__WORK TO BE COMPLETED__
Please reproduce the listing in full, exactly as given.
── RECORDS PROVIDED ──
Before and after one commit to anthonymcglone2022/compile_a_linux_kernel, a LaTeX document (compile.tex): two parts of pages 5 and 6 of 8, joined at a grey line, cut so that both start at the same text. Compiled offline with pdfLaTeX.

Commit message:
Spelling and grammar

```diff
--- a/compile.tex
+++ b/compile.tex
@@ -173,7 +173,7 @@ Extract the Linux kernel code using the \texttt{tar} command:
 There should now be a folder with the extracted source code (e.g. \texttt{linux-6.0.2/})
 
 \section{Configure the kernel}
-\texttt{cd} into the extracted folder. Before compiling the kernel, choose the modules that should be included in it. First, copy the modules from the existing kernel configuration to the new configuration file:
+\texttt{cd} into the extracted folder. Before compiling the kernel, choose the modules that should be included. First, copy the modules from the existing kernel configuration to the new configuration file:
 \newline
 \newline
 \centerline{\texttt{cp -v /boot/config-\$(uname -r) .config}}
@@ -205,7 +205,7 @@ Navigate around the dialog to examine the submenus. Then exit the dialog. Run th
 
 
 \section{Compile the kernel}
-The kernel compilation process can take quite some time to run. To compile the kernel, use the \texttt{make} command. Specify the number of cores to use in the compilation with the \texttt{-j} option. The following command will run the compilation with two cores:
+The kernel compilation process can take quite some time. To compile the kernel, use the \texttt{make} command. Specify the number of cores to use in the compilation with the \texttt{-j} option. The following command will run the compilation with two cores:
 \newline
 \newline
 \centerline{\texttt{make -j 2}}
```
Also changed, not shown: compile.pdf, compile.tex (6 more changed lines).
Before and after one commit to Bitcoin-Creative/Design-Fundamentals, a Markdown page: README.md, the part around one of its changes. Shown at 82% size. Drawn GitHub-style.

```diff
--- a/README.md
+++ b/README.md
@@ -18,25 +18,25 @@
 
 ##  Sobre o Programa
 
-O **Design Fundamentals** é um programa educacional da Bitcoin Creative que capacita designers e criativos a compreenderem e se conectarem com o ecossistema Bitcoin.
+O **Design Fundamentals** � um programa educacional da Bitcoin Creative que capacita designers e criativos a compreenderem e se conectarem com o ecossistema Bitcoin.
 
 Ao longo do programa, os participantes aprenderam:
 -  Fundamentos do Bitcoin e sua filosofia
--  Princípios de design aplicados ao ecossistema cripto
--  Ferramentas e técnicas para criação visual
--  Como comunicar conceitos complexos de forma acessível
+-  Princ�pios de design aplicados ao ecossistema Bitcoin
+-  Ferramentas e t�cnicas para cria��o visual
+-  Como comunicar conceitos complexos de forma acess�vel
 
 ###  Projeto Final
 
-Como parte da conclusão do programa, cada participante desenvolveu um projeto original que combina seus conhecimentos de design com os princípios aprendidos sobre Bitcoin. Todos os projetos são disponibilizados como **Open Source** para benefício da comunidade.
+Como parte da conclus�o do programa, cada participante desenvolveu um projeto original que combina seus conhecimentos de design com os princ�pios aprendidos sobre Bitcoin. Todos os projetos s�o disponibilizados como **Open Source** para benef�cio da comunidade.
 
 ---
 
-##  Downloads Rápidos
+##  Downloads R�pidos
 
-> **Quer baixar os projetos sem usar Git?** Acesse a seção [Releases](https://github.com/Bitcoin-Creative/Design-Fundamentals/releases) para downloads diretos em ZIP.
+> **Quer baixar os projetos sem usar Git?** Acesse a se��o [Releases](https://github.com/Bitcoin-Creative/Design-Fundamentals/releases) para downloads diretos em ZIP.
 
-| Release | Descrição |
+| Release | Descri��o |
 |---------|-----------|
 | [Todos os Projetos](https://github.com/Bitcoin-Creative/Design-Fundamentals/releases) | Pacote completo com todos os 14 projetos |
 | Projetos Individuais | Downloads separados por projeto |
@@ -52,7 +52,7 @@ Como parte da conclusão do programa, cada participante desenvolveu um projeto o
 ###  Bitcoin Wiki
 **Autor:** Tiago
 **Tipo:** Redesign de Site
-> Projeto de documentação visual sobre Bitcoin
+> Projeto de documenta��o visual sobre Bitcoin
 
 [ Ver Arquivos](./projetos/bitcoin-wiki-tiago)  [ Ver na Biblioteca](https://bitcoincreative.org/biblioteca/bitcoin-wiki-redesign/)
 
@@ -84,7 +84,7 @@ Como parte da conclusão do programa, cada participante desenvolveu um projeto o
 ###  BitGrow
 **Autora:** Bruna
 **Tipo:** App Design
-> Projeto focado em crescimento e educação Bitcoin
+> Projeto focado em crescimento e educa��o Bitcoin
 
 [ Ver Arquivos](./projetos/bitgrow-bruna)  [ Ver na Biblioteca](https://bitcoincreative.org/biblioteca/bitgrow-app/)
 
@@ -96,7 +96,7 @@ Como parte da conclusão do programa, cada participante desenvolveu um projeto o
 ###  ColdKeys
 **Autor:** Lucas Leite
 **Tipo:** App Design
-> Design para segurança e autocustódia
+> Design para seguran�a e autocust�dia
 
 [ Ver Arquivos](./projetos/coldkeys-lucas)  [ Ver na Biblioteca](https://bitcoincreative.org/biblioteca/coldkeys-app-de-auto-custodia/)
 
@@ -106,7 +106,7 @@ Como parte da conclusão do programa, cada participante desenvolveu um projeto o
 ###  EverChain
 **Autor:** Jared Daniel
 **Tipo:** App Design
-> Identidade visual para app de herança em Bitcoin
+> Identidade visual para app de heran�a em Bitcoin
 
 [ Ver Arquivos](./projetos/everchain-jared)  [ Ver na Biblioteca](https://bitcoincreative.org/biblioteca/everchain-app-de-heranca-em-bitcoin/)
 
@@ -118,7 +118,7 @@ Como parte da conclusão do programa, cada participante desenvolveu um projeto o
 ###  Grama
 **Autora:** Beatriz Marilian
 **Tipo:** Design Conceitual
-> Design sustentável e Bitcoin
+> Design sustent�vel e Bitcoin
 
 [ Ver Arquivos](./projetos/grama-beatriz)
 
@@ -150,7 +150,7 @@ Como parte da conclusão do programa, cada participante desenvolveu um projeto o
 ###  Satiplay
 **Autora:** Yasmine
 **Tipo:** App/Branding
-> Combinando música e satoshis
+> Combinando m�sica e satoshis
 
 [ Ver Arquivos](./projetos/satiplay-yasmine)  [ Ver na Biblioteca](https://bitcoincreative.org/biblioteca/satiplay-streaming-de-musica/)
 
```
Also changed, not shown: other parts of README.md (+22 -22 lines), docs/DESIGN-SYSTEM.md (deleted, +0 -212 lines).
───
__EXPECTED ANSWER__
Before and after one commit to anthonymcglone2022/compile_a_linux_kernel, a LaTeX document (compile.tex): two parts of pages 5 and 6 of 8, joined at a grey line, cut so that both start at the same text. Compiled offline with pdfLaTeX.

Commit message:
Spelling and grammar

```diff
--- a/compile.tex
+++ b/compile.tex
@@ -173,7 +173,7 @@ Extract the Linux kernel code using the \texttt{tar} command:
 There should now be a folder with the extracted source code (e.g. \texttt{linux-6.0.2/})
 
 \section{Configure the kernel}
-\texttt{cd} into the extracted folder. Before compiling the kernel, choose the modules that should be included in it. First, copy the modules from the existing kernel configuration to the new configuration file:
+\texttt{cd} into the extracted folder. Before compiling the kernel, choose the modules that should be included. First, copy the modules from the existing kernel configuration to the new configuration file:
 \newline
 \newline
 \centerline{\texttt{cp -v /boot/config-\$(uname -r) .config}}
@@ -205,7 +205,7 @@ Navigate around the dialog to examine the submenus. Then exit the dialog. Run th
 
 
 \section{Compile the kernel}
-The kernel compilation process can take quite some time to run. To compile the kernel, use the \texttt{make} command. Specify the number of cores to use in the compilation with the \texttt{-j} option. The following command will run the compilation with two cores:
+The kernel compilation process can take quite some time. To compile the kernel, use the \texttt{make} command. Specify the number of cores to use in the compilation with the \texttt{-j} option. The following command will run the compilation with two cores:
 \newline
 \newline
 \centerline{\texttt{make -j 2}}
```
Also changed, not shown: compile.pdf, compile.tex (6 more changed lines).
Before and after one commit to Bitcoin-Creative/Design-Fundamentals, a Markdown page: README.md, the part around one of its changes. Shown at 82% size. Drawn GitHub-style.

```diff
--- a/README.md
+++ b/README.md
@@ -18,25 +18,25 @@
 
 ##  Sobre o Programa
 
-O **Design Fundamentals** é um programa educacional da Bitcoin Creative que capacita designers e criativos a compreenderem e se conectarem com o ecossistema Bitcoin.
+O **Design Fundamentals** � um programa educacional da Bitcoin Creative que capacita designers e criativos a compreenderem e se conectarem com o ecossistema Bitcoin.
 
 Ao longo do programa, os participantes aprenderam:
 -  Fundamentos do Bitcoin e sua filosofia
--  Princípios de design aplicados ao ecossistema cripto
--  Ferramentas e técnicas para criação visual
--  Como comunicar conceitos complexos de forma acessível
+-  Princ�pios de design aplicados ao ecossistema Bitcoin
+-  Ferramentas e t�cnicas para cria��o visual
+-  Como comunicar conceitos complexos de forma acess�vel
 
 ###  Projeto Final
 
-Como parte da conclusão do programa, cada participante desenvolveu um projeto original que combina seus conhecimentos de design com os princípios aprendidos sobre Bitcoin. Todos os projetos são disponibilizados como **Open Source** para benefício da comunidade.
+Como parte da conclus�o do programa, cada participante desenvolveu um projeto original que combina seus conhecimentos de design com os princ�pios aprendidos sobre Bitcoin. Todos os projetos s�o disponibilizados como **Open Source** para benef�cio da comunidade.
 
 ---
 
-##  Downloads Rápidos
+##  Downloads R�pidos
 
-> **Quer baixar os projetos sem usar Git?** Acesse a seção [Releases](https://github.com/Bitcoin-Creative/Design-Fundamentals/releases) para downloads diretos em ZIP.
+> **Quer baixar os projetos sem usar Git?** Acesse a se��o [Releases](https://github.com/Bitcoin-Creative/Design-Fundamentals/releases) para downloads diretos em ZIP.
 
-| Release | Descrição |
+| Release | Descri��o |
 |---------|-----------|
 | [Todos os Projetos](https://github.com/Bitcoin-Creative/Design-Fundamentals/releases) | Pacote completo com todos os 14 projetos |
 | Projetos Individuais | Downloads separados por projeto |
@@ -52,7 +52,7 @@ Como parte da conclusão do programa, cada participante desenvolveu um projeto o
 ###  Bitcoin Wiki
 **Autor:** Tiago
 **Tipo:** Redesign de Site
-> Projeto de documentação visual sobre Bitcoin
+> Projeto de documenta��o visual sobre Bitcoin
 
 [ Ver Arquivos](./projetos/bitcoin-wiki-tiago)  [ Ver na Biblioteca](https://bitcoincreative.org/biblioteca/bitcoin-wiki-redesign/)
 
@@ -84,7 +84,7 @@ Como parte da conclusão do programa, cada participante desenvolveu um projeto o
 ###  BitGrow
 **Autora:** Bruna
 **Tipo:** App Design
-> Projeto focado em crescimento e educação Bitcoin
+> Projeto focado em crescimento e educa��o Bitcoin
 
 [ Ver Arquivos](./projetos/bitgrow-bruna)  [ Ver na Biblioteca](https://bitcoincreative.org/biblioteca/bitgrow-app/)
 
@@ -96,7 +96,7 @@ Como parte da conclusão do programa, cada participante desenvolveu um projeto o
 ###  ColdKeys
 **Autor:** Lucas Leite
 **Tipo:** App Design
-> Design para segurança e autocustódia
+> Design para seguran�a e autocust�dia
 
 [ Ver Arquivos](./projetos/coldkeys-lucas)  [ Ver na Biblioteca](https://bitcoincreative.org/biblioteca/coldkeys-app-de-auto-custodia/)
 
@@ -106,7 +106,7 @@ Como parte da conclusão do programa, cada participante desenvolveu um projeto o
 ###  EverChain
 **Autor:** Jared Daniel
 **Tipo:** App Design
-> Identidade visual para app de herança em Bitcoin
+> Identidade visual para app de heran�a em Bitcoin
 
 [ Ver Arquivos](./projetos/everchain-jared)  [ Ver na Biblioteca](https://bitcoincreative.org/biblioteca/everchain-app-de-heranca-em-bitcoin/)
 
@@ -118,7 +118,7 @@ Como parte da conclusão do programa, cada participante desenvolveu um projeto o
 ###  Grama
 **Autora:** Beatriz Marilian
 **Tipo:** Design Conceitual
-> Design sustentável e Bitcoin
+> Design sustent�vel e Bitcoin
 
 [ Ver Arquivos](./projetos/grama-beatriz)
 
@@ -150,7 +150,7 @@ Como parte da conclusão do programa, cada participante desenvolveu um projeto o
 ###  Satiplay
 **Autora:** Yasmine
 **Tipo:** App/Branding
-> Combinando música e satoshis
+> Combinando m�sica e satoshis
 
 [ Ver Arquivos](./projetos/satiplay-yasmine)  [ Ver na Biblioteca](https://bitcoincreative.org/biblioteca/satiplay-streaming-de-musica/)
 
```
Also changed, not shown: other parts of README.md (+22 -22 lines), docs/DESIGN-SYSTEM.md (deleted, +0 -212 lines).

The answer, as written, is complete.